**** Data for this exercise ****
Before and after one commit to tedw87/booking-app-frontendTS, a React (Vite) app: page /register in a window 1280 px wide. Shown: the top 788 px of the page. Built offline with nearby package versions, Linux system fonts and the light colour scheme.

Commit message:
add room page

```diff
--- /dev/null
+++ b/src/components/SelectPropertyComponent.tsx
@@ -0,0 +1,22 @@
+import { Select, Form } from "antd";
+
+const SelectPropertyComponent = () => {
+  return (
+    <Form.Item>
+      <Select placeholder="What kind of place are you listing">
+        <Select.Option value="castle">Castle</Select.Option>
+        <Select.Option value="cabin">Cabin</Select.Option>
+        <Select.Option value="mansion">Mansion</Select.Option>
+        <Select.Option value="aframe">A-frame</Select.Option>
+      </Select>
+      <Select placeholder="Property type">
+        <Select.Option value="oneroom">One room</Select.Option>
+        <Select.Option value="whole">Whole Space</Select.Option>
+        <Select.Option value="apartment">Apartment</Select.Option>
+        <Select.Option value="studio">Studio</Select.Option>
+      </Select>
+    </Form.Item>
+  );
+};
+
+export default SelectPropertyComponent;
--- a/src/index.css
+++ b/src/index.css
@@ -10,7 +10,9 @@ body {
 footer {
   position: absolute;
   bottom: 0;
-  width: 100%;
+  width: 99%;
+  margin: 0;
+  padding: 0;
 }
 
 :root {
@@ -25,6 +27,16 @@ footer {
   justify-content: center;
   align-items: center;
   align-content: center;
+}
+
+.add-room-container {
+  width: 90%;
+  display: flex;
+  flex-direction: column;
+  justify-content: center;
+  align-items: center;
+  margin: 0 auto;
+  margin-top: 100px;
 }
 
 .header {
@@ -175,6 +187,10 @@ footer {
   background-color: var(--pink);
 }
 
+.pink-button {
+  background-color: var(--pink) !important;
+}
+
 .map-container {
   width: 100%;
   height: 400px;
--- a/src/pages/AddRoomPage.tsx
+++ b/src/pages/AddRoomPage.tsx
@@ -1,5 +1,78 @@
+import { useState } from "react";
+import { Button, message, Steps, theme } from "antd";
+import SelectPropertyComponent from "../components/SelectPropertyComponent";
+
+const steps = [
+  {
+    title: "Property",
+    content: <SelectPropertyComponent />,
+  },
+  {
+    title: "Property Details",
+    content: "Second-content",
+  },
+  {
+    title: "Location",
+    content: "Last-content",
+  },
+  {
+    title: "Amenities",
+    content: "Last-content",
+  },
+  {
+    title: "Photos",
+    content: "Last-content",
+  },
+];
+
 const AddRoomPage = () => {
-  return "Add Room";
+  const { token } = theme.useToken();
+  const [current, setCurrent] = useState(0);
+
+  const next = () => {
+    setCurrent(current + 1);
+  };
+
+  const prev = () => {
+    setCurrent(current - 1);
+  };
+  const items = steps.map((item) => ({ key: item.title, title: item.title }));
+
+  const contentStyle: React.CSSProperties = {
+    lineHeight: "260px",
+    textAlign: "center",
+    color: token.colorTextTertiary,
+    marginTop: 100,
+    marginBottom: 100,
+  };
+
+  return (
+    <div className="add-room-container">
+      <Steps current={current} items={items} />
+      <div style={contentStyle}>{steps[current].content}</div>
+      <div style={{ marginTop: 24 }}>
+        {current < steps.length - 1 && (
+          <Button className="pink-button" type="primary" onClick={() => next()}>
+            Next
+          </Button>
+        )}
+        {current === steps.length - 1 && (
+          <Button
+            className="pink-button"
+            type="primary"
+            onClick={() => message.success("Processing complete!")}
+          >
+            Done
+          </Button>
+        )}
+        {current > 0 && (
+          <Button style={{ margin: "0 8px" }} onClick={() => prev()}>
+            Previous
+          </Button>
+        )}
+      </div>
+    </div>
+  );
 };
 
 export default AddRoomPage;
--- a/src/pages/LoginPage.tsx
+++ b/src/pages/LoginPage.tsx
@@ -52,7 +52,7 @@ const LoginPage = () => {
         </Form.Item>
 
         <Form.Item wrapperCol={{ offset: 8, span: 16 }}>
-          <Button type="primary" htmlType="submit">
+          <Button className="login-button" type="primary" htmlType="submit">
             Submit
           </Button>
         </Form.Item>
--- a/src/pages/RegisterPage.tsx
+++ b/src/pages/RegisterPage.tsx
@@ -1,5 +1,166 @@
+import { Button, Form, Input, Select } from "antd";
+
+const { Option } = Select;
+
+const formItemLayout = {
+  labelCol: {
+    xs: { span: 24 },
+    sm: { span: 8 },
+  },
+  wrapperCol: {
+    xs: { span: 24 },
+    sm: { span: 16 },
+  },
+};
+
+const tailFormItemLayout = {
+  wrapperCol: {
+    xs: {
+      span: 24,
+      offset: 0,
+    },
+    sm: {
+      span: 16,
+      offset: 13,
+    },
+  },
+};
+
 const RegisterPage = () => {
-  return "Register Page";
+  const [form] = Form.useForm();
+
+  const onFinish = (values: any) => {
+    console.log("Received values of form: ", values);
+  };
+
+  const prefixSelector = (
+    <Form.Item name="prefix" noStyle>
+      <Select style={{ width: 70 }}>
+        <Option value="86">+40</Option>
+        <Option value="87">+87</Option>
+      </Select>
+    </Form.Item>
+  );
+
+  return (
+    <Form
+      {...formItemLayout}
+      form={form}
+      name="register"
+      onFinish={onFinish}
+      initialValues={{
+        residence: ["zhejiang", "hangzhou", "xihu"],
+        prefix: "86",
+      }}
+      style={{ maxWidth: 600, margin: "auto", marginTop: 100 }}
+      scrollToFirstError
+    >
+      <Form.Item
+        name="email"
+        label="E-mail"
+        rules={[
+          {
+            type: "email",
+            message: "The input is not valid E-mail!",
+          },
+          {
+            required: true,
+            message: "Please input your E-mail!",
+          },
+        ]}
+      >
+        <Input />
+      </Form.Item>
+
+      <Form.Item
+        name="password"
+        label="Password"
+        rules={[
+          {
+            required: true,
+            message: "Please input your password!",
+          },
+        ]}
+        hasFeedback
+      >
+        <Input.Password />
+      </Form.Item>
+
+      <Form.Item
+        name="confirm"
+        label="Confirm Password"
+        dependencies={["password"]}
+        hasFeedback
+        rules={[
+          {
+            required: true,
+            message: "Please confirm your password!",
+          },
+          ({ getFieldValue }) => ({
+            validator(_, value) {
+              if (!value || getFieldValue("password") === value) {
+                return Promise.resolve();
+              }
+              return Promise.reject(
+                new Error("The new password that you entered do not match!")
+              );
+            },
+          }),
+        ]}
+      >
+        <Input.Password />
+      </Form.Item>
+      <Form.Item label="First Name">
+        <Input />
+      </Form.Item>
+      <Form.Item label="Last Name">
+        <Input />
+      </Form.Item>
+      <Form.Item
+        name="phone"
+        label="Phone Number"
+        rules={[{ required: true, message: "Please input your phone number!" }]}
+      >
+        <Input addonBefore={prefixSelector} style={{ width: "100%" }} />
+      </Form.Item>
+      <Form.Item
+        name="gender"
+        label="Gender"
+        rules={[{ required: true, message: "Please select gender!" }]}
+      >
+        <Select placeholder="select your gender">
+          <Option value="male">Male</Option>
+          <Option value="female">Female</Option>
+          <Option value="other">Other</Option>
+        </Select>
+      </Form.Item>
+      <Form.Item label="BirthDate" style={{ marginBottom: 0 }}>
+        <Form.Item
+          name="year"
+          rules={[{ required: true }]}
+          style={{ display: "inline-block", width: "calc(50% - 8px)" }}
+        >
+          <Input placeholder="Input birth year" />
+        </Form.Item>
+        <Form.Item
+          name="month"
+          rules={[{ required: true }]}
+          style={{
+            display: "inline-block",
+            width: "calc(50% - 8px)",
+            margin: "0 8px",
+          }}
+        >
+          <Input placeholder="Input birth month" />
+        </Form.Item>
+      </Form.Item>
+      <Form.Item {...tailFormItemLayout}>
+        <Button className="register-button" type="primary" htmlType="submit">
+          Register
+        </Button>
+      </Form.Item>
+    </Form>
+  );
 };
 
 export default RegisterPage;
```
****
▶ _Problem statement_
Only lines with the word "contentStyle" are wanted. Find and copy them from the records above.

▶ _Finished exercise_
+  const contentStyle: React.CSSProperties = {
+      <div style={contentStyle}>{steps[current].content}</div>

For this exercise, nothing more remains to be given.